People who follow calorie-restricted diets have lower core body temperatures, similar to that observed in long-lived calorie-restricted mice, strengthening the idea that eating less helps people live longer, said researchers from the Washington University School of Medicine, in St. Louis, Missouri, USA, in a paper published in the journal Aging recently.
In simple organisms, long-term calorie restriction can double or even triple lifespan. It’s not clear how the practice affects the human lifespan, but those who follow it expect to live past their 100th birthday.
Animal studies have also suggested that reduction of body temperature contributes to increased lifespan in calorie-restricted animals; rodents that consume fewer calories have lower core body temperatures, and live significantly longer than littermates on a standard diet.
However, we know nothing about the long-term effects of calorie restriction on core body temperature in humans, wrote the researchers in their background information.
Following a calorie-restricted lifestyle is not just a matter of cutting calories. It is a disciplined approach where the individual reduces calorie intake to around 75% of what might be considered healthy by more conventional standards, while at the same time keeping careful track of vitamin and nutritient intake order to avoid malnutrition. The most disciplined adherents also track other measures such as BMI and body fat, and plan their meals carefully.
Senior researcher Dr Luigi Fontana, a Research Assistant Professor trained in internal medicine and metabolism, with an interest in nutrition, aging and longevity, and colleagues, compared the core body temperatures of 24 volunteers in their mid-50s who had been following calorie-restricted lifestyles for at least 6 years, with that of 24 age-matched volunteers who ate a Western-style diet, higher in fat and calories.
All the 24 calorie-restricted volunteers were practising members of the CR Society, also known as “CRONies” (short for “Calorie Restriction with Optimal Nutrition”).
The researchers also compared the core body temperatures of the calorie-restricted group with that of 24 age-matched endurance athletes, to see if it was just being lean (as both groups were) or also following a calorie-restricted lifestyle, than linked most strongly to lower core temperature.
Fontana, who is also a senior investigator at the Istituto Superiore di Sanità in Rome, Italy, said they found:
“The people doing calorie restriction had a lower average core body temperature by about 0.2 degrees Celsius, which sounds like a modest reduction but is statistically significant and similar to the reduction we have observed in long-lived, calorie-restricted mice.”
“What is interesting about that is endurance athletes, who are the same age and are equally lean, don’t have similar reductions in body temperature,” he noted.
Core body temperature is the optimum temperature for all the organs in the body to work at their best.
To measure core body temperatures, the researchers asked the participants to swallow telemetric capsules. These then transmitted temperature readings from inside their bodies every minute.

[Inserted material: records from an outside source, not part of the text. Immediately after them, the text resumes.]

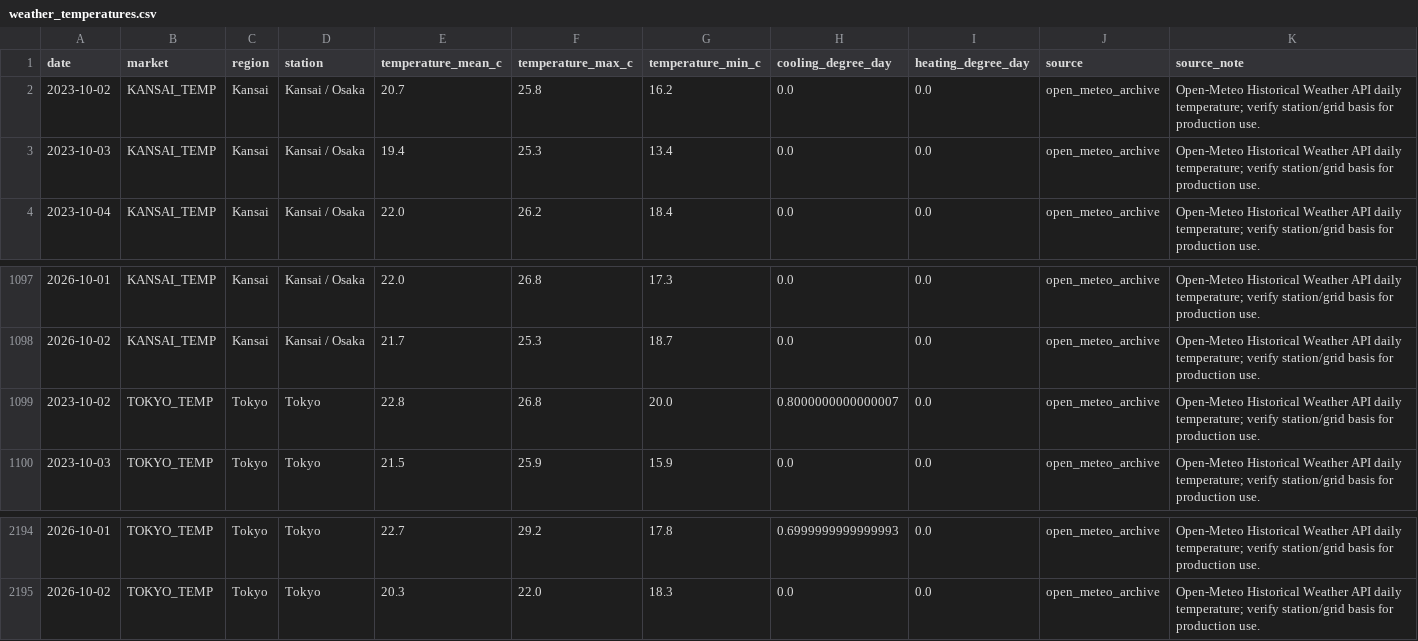
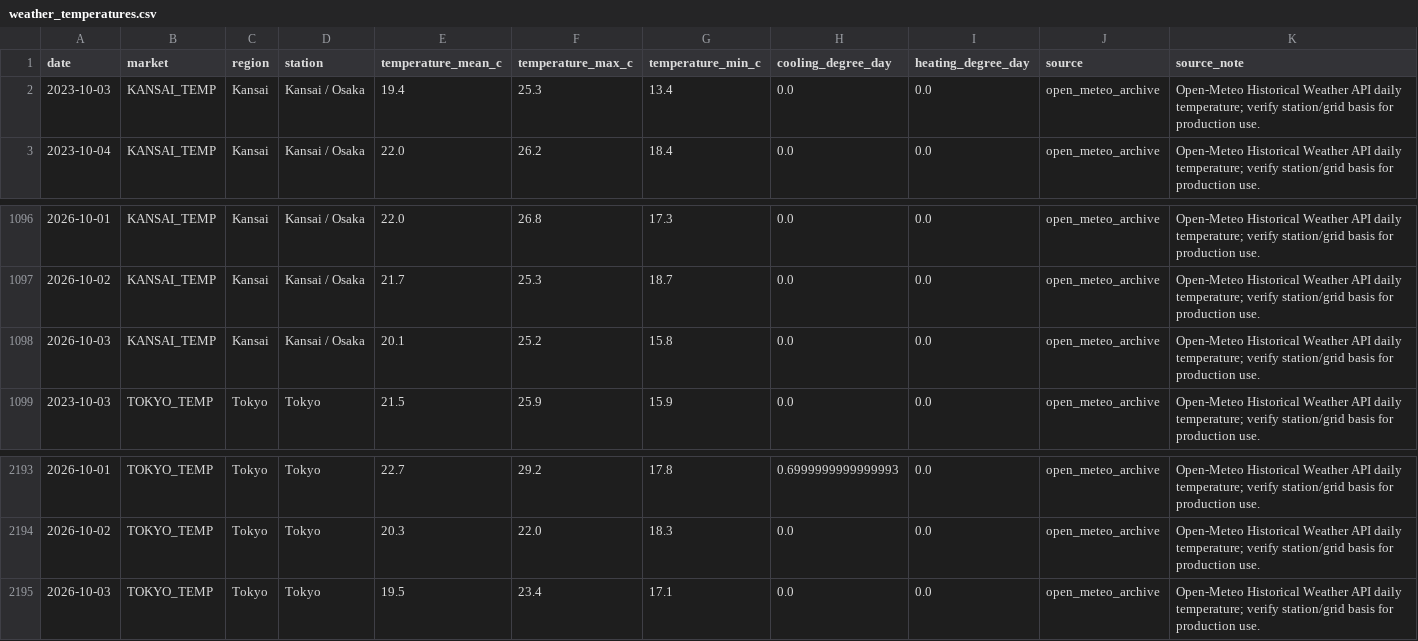
Before and after one commit to taiyu-wang/japan_power_trading_dashboard, a CSV file: data/published/weather_temperatures.csv, drawn as a sheet; only a part is shown, gaps mark what is left out; removed rows and columns are numbered as before the commit, all else as after; the diff names each change by its address in the sheet, - before the commit and + after, or states it on an @@ line.

```diff
--- a/data/published/weather_temperatures.csv
+++ b/data/published/weather_temperatures.csv
-row 2: 2023-10-02 | KANSAI_TEMP | Kansai | Kansai / Osaka | 20.7 | 25.8 | 16.2 | 0.0 | 0.0 | open_meteo_archive | Open-Meteo Historical Weather API daily temperature; verify station/grid basis for production use.
-row 1099: 2023-10-02 | TOKYO_TEMP | Tokyo | Tokyo | 22.8 | 26.8 | 20.0 | 0.8000000000000007 | 0.0 | open_meteo_archive | Open-Meteo Historical Weather API daily temperature; verify station/grid basis for production use.
+row 1098: 2026-10-03 | KANSAI_TEMP | Kansai | Kansai / Osaka | 20.1 | 25.2 | 15.8 | 0.0 | 0.0 | open_meteo_archive | Open-Meteo Historical Weather API daily temperature; verify station/grid basis for production use.
+row 2195: 2026-10-03 | TOKYO_TEMP | Tokyo | Tokyo | 19.5 | 23.4 | 17.1 | 0.0 | 0.0 | open_meteo_archive | Open-Meteo Historical Weather API daily temperature; verify station/grid basis for production use.
```
Also changed, not shown: data/published/jepx_intraday.csv, data/published/jepx_spot_daily.csv, 4 other files.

The temperature of the human body is not the same throughout, and internal readings (“core temperatures”) tend to be higher than readings taken closer to the skin.
Ideally, core body temperature is 98.6 degrees Fahrenheit or 37.7 degrees Celsius, but this varies from about 96 to nearly 100 degrees Fahrenheit.
The researchers point out that the study does not reveal whether calorie-restriction itself causes core temperature to go down, or whether something else is involved.
However, Fontana says reduced temperature is a key to longer lifespan in animals: research shows that it is “consistently true that those with lower core body temperatures live longer”, he explained.
Fontana and colleagues referred to evidence from another unrelated study, the Baltimore Longitudinal Study of Aging, that found men with lower core body temperatures lived significantly longer than men with higher body temperatures. The reason for the lower body temperature was probably genetic, they note.
This strengthens the argument that body temperature predicts longevity in humans too, says Fontana.
However, none of these works shed light on how many more years people with lower core body temperatures might live compared to their warmer counterparts.
For now it appears, based on animal studies, that a lower core body temperature is not enough. Rodents whose core body temperature is consistently kept lower by exposure to cold water live no longer than normal rodents.
Fontana says he thinks how you achieve your lower body temperature could be the key.
He reckons that if you spend most of your life overweight, smoking and drinking, and then take drugs to lower your body temperature, you won’t live any longer.
However, he said, if you were to practise “mild calorie restriction”, stick to a good diet, do some exercise, and then take the temperature-lowering drug, then you might see an effect similar to that seen in more severe calorie-restriction.
The National Institute of Diabetes, Digestive and Kidney Diseases, the Insituto Superiore di Sanita/National Institutes of Health Collaboration, the Longer Life Foundation and the Scott and Annie Appleby Charitable Trust, all donated funds and grants to pay for the research.
“Long-term calorie restriction, but not endurance exercise, lowers core body temperature in humans.”
Andreea Soare, Roberto Cangemi, Daniela Omodei, John O. Holloszy, and Luigi Fontana.
Aging, Volume 3 Number 4, April, 2011, pp 374-379.
Additional source: Washington University School of Medicine (press release 10 May 2011).
Written by: Catharine Paddock, PhD